■ **Exercise details**
Write out every line exactly, from the first line of the records below through the line that contains "buttons and chips".

(Detected change data)
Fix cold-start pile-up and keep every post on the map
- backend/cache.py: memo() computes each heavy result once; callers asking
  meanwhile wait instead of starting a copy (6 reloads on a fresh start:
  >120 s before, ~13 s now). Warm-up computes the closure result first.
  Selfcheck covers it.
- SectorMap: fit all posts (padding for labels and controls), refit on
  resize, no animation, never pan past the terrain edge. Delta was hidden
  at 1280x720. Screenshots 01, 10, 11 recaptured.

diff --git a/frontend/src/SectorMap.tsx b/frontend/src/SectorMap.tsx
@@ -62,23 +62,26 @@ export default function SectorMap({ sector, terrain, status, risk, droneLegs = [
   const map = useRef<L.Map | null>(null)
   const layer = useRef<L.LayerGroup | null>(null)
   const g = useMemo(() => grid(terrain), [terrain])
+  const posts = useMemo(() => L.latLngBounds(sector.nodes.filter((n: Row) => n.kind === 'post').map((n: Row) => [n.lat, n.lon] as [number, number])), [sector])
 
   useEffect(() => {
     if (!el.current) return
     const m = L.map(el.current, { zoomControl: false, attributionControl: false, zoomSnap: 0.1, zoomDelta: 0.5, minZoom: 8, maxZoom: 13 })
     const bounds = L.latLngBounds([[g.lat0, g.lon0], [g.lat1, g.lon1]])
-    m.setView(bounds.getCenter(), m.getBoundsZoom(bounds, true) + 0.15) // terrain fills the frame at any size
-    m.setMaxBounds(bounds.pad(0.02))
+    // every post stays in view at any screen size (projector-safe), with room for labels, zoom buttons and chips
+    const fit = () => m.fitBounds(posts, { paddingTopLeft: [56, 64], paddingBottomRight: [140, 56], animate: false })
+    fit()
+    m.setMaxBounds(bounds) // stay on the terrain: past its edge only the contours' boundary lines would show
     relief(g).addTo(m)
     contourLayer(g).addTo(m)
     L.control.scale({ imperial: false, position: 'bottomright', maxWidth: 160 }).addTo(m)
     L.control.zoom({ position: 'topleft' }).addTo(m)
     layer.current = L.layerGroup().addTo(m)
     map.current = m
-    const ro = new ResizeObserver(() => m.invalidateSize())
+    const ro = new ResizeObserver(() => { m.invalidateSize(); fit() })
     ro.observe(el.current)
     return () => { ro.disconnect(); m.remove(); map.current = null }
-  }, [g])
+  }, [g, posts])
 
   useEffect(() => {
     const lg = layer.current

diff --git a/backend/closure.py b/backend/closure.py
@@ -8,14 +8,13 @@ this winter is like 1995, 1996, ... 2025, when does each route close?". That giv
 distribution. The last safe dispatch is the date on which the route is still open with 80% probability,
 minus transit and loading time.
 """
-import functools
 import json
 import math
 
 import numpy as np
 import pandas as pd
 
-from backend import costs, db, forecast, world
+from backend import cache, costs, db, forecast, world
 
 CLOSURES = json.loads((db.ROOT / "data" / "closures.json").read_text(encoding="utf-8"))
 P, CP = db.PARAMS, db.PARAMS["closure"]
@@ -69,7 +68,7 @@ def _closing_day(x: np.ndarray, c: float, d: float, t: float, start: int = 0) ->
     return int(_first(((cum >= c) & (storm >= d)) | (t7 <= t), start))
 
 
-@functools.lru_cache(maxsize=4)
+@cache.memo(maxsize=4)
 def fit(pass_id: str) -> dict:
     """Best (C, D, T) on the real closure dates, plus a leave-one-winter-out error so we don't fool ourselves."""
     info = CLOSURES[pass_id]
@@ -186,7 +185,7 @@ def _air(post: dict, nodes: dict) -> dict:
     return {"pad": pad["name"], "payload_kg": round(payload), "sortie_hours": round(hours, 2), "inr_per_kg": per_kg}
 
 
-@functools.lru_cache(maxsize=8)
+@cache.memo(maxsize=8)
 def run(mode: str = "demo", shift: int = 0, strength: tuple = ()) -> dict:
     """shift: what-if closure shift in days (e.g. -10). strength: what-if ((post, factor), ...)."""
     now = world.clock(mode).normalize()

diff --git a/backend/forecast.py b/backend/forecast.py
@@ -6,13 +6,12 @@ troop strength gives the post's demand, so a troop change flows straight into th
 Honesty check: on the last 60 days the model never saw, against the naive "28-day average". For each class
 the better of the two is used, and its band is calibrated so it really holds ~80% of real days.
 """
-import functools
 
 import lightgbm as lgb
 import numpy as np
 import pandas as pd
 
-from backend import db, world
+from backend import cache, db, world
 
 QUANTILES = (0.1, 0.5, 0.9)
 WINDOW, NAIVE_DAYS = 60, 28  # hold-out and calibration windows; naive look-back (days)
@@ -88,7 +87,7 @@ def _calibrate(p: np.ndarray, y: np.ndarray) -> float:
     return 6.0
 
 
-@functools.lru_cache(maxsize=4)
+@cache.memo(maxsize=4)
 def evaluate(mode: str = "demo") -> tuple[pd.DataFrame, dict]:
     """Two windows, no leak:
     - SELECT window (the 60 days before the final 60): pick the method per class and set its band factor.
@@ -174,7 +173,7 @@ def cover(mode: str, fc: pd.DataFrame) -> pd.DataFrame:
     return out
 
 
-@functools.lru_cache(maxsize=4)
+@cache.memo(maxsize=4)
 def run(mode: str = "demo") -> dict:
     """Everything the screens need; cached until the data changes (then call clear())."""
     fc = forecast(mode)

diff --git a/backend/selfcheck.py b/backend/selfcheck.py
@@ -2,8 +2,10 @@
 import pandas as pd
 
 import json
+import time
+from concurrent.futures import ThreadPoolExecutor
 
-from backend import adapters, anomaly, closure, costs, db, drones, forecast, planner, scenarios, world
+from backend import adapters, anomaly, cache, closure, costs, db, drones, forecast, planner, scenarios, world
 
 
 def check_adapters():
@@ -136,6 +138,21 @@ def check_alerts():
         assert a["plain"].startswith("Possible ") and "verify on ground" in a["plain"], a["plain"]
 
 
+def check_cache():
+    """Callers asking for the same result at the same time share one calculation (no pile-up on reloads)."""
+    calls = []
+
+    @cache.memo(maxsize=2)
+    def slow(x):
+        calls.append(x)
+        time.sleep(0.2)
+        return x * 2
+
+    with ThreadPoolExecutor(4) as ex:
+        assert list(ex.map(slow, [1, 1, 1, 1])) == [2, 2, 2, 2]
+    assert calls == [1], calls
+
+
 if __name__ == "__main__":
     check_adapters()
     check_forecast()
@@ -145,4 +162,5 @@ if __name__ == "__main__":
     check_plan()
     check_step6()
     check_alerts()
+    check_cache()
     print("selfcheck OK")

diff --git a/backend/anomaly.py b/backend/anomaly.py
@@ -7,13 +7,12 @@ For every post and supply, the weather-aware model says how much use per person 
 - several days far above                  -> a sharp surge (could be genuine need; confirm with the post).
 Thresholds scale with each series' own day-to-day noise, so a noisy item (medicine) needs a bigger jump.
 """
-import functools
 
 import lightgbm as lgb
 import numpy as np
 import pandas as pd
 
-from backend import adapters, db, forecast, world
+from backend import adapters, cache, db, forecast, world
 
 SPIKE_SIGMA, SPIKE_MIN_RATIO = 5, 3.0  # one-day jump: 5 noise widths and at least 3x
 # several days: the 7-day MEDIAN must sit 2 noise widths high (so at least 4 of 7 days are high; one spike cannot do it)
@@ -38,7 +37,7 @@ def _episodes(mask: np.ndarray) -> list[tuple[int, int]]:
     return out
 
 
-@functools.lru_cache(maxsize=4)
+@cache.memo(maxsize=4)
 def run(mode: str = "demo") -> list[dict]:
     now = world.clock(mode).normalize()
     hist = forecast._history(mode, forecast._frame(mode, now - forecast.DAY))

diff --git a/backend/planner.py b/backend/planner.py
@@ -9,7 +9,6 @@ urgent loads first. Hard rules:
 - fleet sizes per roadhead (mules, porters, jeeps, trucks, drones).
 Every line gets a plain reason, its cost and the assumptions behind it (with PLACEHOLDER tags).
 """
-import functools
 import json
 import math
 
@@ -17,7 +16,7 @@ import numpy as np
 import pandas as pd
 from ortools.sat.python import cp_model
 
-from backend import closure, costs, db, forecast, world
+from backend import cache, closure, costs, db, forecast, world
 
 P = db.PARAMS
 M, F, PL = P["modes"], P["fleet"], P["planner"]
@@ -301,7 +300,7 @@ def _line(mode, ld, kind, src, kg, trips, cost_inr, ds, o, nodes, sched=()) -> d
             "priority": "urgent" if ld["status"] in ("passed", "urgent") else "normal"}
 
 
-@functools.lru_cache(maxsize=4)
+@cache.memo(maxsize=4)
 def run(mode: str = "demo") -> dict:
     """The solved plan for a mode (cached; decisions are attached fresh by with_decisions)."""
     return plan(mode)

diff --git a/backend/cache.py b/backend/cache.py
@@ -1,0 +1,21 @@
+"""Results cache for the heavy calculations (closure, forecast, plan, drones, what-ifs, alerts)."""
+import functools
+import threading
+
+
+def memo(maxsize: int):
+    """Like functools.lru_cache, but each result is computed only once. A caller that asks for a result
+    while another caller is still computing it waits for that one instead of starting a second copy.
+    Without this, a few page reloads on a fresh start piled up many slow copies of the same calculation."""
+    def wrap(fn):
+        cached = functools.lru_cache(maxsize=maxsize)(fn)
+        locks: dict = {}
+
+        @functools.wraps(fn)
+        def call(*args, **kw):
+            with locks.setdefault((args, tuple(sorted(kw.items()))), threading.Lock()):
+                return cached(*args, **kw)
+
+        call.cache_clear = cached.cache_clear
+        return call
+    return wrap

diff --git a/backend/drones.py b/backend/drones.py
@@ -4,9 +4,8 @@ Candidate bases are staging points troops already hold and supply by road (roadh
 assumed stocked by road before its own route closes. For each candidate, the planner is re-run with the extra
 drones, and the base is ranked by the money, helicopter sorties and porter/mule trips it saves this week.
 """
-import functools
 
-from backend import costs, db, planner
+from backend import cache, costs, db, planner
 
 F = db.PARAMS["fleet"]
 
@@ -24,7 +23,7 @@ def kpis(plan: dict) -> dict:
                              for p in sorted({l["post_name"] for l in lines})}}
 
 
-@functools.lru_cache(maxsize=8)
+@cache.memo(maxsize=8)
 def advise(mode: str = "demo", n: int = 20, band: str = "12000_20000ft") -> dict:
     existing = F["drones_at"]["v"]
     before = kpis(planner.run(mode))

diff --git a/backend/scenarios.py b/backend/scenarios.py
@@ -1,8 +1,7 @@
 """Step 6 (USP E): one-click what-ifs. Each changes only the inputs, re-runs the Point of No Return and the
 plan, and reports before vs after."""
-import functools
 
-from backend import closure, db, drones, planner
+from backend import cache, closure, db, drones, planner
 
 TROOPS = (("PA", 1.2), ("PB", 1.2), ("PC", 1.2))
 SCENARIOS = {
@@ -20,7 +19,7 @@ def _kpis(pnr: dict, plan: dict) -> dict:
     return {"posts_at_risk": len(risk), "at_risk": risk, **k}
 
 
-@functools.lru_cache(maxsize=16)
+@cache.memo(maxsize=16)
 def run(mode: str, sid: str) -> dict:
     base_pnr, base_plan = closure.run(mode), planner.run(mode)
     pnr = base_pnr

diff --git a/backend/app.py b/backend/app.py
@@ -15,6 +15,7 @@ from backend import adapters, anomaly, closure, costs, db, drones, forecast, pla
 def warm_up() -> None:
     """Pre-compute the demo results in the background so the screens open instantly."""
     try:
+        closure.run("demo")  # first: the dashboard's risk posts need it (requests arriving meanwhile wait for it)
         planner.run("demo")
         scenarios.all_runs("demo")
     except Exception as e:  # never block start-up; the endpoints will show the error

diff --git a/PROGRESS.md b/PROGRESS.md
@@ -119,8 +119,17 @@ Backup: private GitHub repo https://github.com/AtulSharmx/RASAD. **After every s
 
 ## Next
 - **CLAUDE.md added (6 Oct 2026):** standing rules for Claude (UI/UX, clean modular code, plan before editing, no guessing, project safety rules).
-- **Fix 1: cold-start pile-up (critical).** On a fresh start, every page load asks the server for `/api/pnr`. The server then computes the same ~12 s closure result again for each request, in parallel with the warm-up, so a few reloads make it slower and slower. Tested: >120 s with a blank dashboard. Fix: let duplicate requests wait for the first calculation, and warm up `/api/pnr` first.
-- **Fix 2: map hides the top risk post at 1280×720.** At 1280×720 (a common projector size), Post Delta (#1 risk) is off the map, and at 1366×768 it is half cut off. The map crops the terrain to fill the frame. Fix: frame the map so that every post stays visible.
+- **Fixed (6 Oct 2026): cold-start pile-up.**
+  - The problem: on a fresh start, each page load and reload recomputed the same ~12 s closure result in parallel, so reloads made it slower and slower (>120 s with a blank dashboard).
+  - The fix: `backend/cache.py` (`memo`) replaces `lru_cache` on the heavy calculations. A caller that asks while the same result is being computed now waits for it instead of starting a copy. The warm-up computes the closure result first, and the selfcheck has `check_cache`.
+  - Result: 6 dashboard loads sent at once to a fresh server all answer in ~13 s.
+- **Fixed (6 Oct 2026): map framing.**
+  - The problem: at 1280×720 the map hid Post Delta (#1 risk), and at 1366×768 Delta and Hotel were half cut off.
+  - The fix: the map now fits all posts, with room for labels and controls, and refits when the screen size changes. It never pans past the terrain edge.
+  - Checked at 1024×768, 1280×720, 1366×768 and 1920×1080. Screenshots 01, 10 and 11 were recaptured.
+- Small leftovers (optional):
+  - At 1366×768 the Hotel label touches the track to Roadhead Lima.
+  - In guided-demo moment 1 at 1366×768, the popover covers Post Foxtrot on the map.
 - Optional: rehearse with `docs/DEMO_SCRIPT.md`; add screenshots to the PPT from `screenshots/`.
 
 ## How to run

■ **Completed task**
Fix cold-start pile-up and keep every post on the map
- backend/cache.py: memo() computes each heavy result once; callers asking
  meanwhile wait instead of starting a copy (6 reloads on a fresh start:
  >120 s before, ~13 s now). Warm-up computes the closure result first.
  Selfcheck covers it.
- SectorMap: fit all posts (padding for labels and controls), refit on
  resize, no animation, never pan past the terrain edge. Delta was hidden
  at 1280x720. Screenshots 01, 10, 11 recaptured.

diff --git a/frontend/src/SectorMap.tsx b/frontend/src/SectorMap.tsx
@@ -62,23 +62,26 @@ export default function SectorMap({ sector, terrain, status, risk, droneLegs = [
   const map = useRef<L.Map | null>(null)
   const layer = useRef<L.LayerGroup | null>(null)
   const g = useMemo(() => grid(terrain), [terrain])
+  const posts = useMemo(() => L.latLngBounds(sector.nodes.filter((n: Row) => n.kind === 'post').map((n: Row) => [n.lat, n.lon] as [number, number])), [sector])
 
   useEffect(() => {
     if (!el.current) return
     const m = L.map(el.current, { zoomControl: false, attributionControl: false, zoomSnap: 0.1, zoomDelta: 0.5, minZoom: 8, maxZoom: 13 })
     const bounds = L.latLngBounds([[g.lat0, g.lon0], [g.lat1, g.lon1]])
-    m.setView(bounds.getCenter(), m.getBoundsZoom(bounds, true) + 0.15) // terrain fills the frame at any size
-    m.setMaxBounds(bounds.pad(0.02))
+    // every post stays in view at any screen size (projector-safe), with room for labels, zoom buttons and chips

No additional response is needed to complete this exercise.